Stored data —
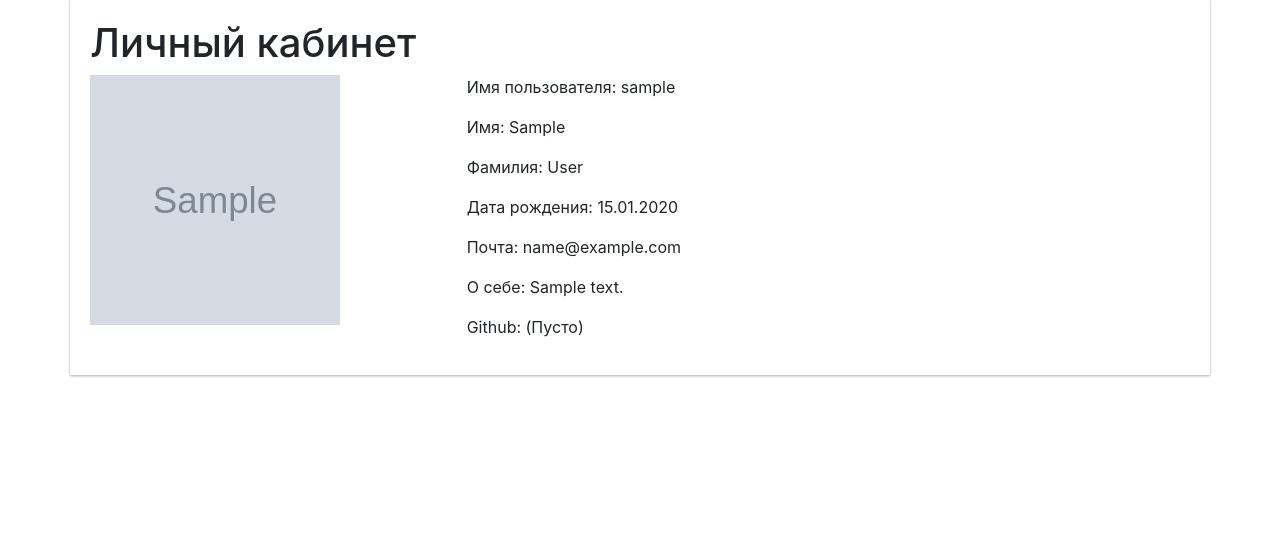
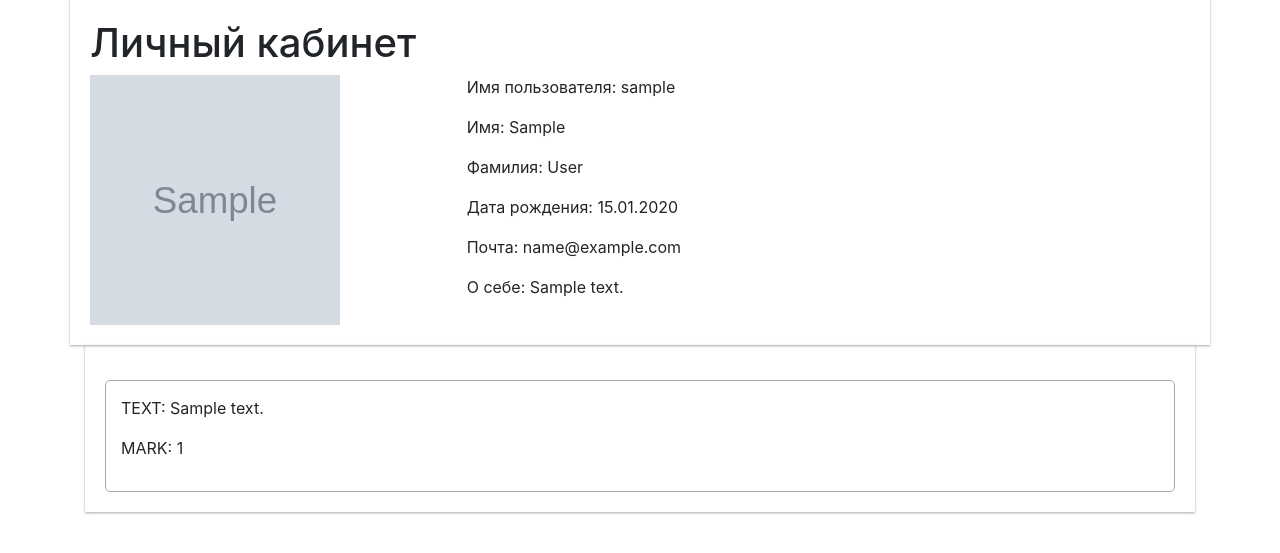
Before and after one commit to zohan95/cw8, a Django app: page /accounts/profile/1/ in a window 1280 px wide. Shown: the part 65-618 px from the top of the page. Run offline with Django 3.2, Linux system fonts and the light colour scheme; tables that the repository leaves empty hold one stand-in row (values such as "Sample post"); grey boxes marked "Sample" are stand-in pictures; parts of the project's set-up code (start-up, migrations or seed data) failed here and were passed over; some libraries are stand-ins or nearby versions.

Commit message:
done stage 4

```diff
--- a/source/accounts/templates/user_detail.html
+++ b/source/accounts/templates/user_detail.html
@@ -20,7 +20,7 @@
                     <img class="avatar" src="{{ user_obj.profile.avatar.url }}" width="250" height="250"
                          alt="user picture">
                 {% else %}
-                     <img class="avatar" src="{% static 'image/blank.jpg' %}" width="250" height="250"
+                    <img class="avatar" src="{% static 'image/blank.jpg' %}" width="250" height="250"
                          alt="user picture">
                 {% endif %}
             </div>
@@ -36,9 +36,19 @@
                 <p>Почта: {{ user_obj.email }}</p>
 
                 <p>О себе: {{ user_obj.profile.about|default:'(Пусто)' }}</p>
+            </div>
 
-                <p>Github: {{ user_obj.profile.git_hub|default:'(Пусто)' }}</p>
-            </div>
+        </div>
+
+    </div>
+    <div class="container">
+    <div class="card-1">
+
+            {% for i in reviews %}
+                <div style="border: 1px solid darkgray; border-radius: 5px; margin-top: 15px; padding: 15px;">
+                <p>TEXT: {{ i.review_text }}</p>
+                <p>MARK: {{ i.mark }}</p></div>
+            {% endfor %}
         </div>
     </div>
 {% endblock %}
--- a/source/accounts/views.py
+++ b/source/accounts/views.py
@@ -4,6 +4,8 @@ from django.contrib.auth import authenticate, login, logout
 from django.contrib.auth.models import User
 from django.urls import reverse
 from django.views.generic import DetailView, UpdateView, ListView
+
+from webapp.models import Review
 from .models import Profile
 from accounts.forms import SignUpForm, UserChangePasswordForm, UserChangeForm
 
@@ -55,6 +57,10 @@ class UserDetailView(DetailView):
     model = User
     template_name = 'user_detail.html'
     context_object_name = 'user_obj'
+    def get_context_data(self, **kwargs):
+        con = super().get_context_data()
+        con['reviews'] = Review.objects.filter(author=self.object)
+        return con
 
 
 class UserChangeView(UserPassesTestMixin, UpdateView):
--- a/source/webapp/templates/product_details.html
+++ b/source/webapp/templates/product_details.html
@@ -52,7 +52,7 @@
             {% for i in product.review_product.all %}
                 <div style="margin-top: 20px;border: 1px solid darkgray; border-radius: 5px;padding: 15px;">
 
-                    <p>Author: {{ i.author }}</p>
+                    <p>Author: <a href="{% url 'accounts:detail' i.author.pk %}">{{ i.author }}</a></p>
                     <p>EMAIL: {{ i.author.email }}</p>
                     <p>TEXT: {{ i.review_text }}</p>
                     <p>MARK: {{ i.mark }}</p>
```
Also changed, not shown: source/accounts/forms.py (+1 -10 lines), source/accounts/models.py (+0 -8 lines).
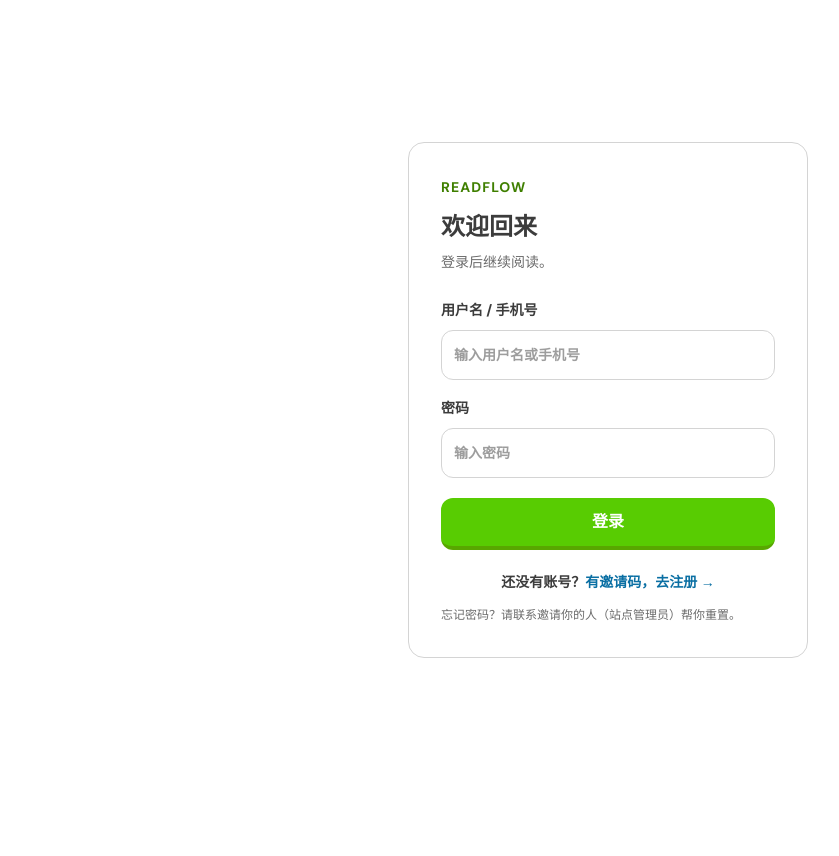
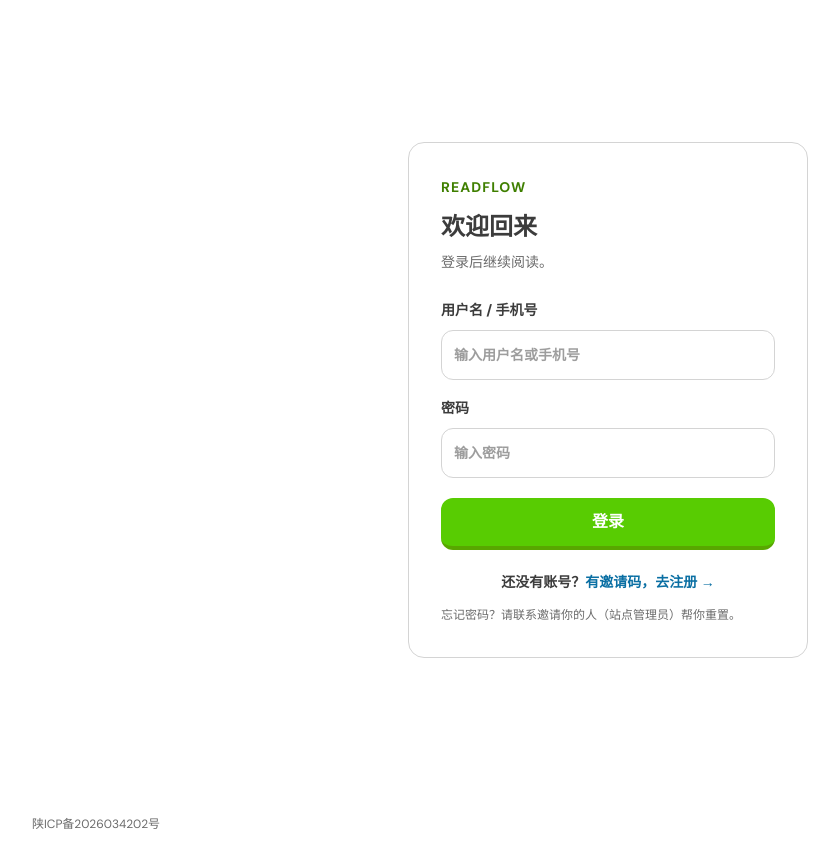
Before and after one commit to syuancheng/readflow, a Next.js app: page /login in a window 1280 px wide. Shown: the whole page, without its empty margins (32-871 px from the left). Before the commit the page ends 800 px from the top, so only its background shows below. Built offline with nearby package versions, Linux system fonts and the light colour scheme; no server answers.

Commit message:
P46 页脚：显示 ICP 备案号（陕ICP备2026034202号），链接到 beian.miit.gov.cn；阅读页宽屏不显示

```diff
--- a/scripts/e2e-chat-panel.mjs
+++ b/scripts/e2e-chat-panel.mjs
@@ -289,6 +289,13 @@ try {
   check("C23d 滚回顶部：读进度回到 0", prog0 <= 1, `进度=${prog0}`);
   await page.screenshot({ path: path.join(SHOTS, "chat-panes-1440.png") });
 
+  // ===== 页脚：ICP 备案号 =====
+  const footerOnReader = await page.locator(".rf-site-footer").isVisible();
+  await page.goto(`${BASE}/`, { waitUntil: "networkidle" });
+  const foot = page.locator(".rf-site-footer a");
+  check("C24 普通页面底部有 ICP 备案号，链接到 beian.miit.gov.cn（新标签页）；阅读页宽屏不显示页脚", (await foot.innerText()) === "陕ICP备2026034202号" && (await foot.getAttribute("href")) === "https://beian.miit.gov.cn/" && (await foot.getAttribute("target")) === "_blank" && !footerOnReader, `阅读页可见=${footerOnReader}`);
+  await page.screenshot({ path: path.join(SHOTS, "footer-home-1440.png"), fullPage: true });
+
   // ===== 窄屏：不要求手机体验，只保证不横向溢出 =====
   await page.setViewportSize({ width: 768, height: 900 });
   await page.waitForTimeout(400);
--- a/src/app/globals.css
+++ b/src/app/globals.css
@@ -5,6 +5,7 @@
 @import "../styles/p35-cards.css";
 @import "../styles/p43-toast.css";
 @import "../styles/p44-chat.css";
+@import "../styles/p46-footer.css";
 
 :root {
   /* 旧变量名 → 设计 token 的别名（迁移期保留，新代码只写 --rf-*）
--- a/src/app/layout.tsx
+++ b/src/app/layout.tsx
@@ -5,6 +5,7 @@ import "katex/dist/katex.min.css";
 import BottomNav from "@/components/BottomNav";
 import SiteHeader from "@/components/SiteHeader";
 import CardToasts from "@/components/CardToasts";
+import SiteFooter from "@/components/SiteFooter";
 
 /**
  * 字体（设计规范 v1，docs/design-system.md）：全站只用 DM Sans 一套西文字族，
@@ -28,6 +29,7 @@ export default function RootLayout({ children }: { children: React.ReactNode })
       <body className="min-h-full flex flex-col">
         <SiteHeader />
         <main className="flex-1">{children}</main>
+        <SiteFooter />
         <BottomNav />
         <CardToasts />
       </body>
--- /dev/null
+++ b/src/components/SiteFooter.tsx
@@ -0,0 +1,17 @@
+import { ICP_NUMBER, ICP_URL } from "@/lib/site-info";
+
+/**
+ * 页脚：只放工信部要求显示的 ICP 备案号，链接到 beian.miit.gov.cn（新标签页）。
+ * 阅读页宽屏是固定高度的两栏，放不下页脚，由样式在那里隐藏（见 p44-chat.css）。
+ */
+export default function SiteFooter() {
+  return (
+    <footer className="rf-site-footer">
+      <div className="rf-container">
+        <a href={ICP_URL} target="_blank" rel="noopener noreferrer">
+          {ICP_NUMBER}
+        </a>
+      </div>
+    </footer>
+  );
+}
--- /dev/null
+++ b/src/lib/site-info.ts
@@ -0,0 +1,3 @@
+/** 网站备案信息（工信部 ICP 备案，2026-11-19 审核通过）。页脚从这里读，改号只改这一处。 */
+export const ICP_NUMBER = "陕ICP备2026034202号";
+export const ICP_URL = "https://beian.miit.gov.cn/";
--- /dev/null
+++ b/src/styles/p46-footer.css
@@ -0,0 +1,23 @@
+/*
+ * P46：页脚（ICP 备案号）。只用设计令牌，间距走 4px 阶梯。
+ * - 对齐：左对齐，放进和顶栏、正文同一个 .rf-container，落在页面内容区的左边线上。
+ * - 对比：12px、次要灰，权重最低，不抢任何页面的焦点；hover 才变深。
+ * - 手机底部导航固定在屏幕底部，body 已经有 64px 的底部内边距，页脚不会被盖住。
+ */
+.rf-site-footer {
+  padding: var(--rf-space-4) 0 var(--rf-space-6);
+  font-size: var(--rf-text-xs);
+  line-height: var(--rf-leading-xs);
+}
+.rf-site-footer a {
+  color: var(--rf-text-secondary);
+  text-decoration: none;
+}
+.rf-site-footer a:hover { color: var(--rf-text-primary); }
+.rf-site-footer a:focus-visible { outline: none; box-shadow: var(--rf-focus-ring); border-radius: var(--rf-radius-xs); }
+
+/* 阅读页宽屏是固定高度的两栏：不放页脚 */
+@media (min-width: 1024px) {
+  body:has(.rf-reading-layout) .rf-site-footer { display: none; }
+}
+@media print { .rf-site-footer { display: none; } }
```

Task description —
Among the lines above, count those containing the word "author" and give nothing but the result.

Written answer —
4